= Input material =
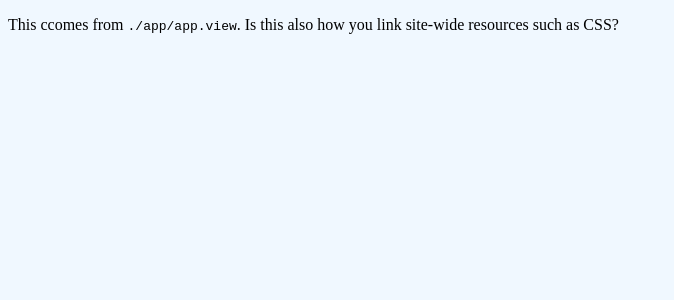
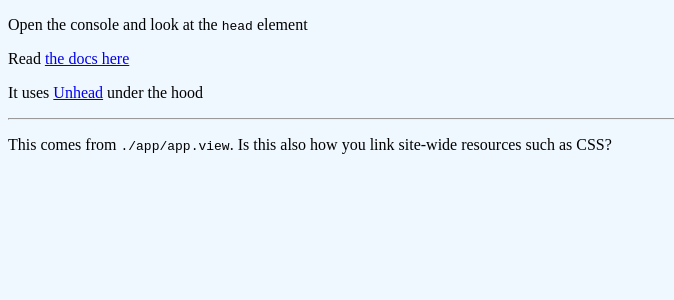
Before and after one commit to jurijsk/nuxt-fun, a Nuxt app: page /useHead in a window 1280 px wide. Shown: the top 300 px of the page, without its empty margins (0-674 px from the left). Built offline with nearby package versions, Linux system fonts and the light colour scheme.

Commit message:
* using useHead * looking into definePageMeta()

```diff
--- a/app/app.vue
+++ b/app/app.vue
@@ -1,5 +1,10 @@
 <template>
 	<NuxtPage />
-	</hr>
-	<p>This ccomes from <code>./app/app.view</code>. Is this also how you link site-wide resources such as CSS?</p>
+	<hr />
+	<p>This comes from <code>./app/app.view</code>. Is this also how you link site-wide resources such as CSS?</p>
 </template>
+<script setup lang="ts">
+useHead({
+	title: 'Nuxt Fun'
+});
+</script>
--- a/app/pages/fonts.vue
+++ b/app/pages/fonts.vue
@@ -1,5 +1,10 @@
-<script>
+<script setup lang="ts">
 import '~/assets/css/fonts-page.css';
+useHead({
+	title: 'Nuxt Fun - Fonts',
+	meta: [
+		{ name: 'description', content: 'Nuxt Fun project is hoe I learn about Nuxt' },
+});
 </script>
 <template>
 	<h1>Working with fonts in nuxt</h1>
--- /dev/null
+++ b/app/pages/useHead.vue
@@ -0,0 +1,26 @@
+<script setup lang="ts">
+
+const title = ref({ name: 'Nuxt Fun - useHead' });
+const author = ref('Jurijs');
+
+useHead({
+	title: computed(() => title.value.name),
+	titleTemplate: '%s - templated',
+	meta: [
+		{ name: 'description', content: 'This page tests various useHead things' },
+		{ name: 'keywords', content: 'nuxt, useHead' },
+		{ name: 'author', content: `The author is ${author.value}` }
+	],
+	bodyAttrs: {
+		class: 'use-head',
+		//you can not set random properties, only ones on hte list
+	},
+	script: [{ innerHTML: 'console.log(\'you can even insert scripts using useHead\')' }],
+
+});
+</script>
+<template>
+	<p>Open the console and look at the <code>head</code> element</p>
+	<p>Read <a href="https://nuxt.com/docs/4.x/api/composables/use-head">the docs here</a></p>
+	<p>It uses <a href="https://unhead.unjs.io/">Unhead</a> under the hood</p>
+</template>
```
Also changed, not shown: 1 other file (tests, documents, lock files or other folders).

==

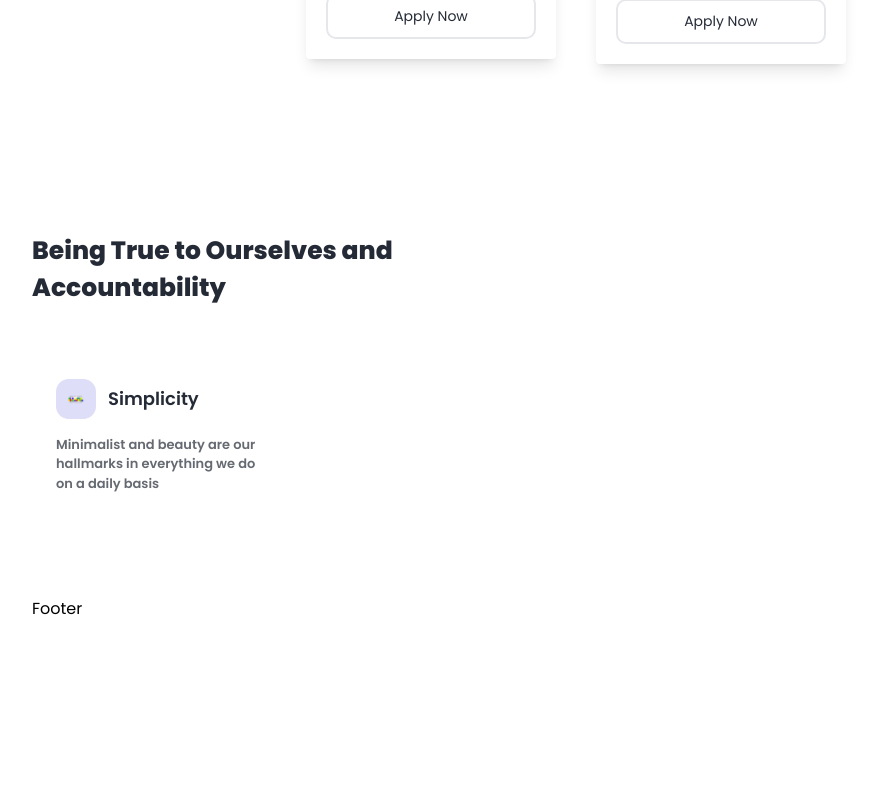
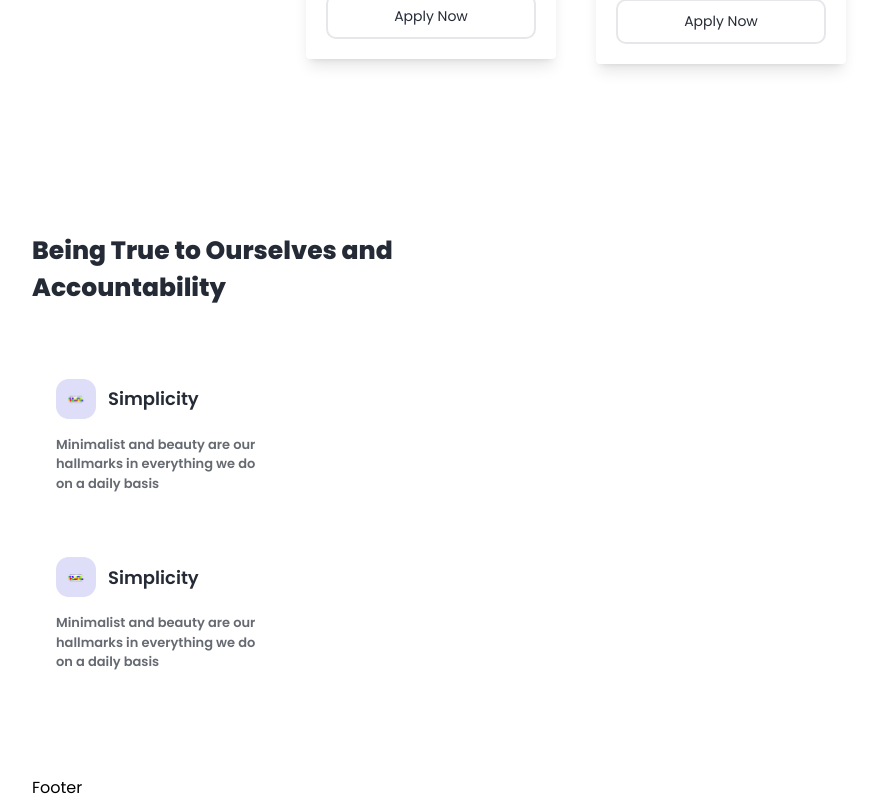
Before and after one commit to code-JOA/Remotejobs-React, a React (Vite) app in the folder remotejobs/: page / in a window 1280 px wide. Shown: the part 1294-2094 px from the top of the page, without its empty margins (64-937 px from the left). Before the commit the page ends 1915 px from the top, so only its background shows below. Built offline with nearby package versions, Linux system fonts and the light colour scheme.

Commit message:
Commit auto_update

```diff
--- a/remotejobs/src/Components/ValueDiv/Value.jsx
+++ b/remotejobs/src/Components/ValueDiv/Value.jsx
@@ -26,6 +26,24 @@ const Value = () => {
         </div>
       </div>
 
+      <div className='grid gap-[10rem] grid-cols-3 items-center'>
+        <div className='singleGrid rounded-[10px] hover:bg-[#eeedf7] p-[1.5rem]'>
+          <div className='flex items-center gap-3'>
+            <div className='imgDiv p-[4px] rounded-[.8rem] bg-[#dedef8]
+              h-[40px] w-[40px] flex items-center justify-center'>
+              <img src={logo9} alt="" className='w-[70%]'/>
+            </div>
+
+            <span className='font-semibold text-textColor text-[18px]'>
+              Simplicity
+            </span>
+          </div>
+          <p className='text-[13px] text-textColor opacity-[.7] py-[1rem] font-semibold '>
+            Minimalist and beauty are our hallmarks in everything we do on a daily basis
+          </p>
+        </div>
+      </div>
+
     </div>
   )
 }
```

= Problem to work on =
Set apart and copy each line of the records that holds the word "useHead".

= Completed exercise =
Before and after one commit to jurijsk/nuxt-fun, a Nuxt app: page /useHead in a window 1280 px wide. Shown: the top 300 px of the page, without its empty margins (0-674 px from the left). Built offline with nearby package versions, Linux system fonts and the light colour scheme.
* using useHead * looking into definePageMeta()
+useHead({
+useHead({
+++ b/app/pages/useHead.vue
+const title = ref({ name: 'Nuxt Fun - useHead' });
+useHead({
+		{ name: 'description', content: 'This page tests various useHead things' },
+		{ name: 'keywords', content: 'nuxt, useHead' },
+	script: [{ innerHTML: 'console.log(\'you can even insert scripts using useHead\')' }],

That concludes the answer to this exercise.